November 14, 2010 by Post Team
Baggio, 43, said he was happier with this latest distinction than any of his on-field achievements, which included being crowned FIFA player of the year in 1993.
He was singled out for his long-time charity work, particularly in Myanmar in trying to win freedom for opposition keader Aung San Suu Kyi and also his fundraising for victims of the Haiti earthquake, according to the office of the World Summit of Nobel Peace Laureates.
Baggio, a convert to Buddhism, is to receive his accolade in the Japanese city of Hiroshima on Friday.
“This is better than the Golden ball award,” Baggio told Italian news agency Ansa. “Compared with this other personal and professional achievements pale into insignificance.”
Baggio hung up his boots in 2004 after playing for Fiorentina, Juventus and AC Milan and playing in three World Cups.
Last year, Scottish singer Annie Lennox was singled out for her efforts to fight against AIDS in South Africa, following on from U2 singer Bono, who was rewarded in 2008 for his campaigning against poverty and debt in Africa.
Please feel free to send if you have any questions regarding this post , you can contact on

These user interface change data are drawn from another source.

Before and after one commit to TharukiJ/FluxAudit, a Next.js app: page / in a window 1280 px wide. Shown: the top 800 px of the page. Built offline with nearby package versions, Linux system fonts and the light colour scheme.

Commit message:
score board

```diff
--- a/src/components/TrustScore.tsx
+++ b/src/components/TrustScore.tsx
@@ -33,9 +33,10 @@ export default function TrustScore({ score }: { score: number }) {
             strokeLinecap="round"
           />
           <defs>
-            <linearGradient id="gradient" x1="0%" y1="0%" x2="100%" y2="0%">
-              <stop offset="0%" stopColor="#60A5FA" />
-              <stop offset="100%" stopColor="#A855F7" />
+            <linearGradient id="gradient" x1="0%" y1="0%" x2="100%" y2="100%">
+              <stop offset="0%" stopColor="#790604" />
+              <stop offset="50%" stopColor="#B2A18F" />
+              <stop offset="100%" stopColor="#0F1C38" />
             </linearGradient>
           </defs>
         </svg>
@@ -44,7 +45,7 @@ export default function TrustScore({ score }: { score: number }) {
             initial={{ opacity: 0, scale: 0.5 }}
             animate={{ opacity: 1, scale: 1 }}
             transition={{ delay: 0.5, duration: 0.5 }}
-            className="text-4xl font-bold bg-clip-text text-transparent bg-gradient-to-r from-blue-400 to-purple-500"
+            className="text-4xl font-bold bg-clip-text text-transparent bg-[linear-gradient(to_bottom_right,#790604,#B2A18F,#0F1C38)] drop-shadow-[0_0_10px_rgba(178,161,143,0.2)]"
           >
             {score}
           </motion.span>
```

Disclaimer: The views expressed on this site are that of the authors and not necessarily that of U.S.S.POST.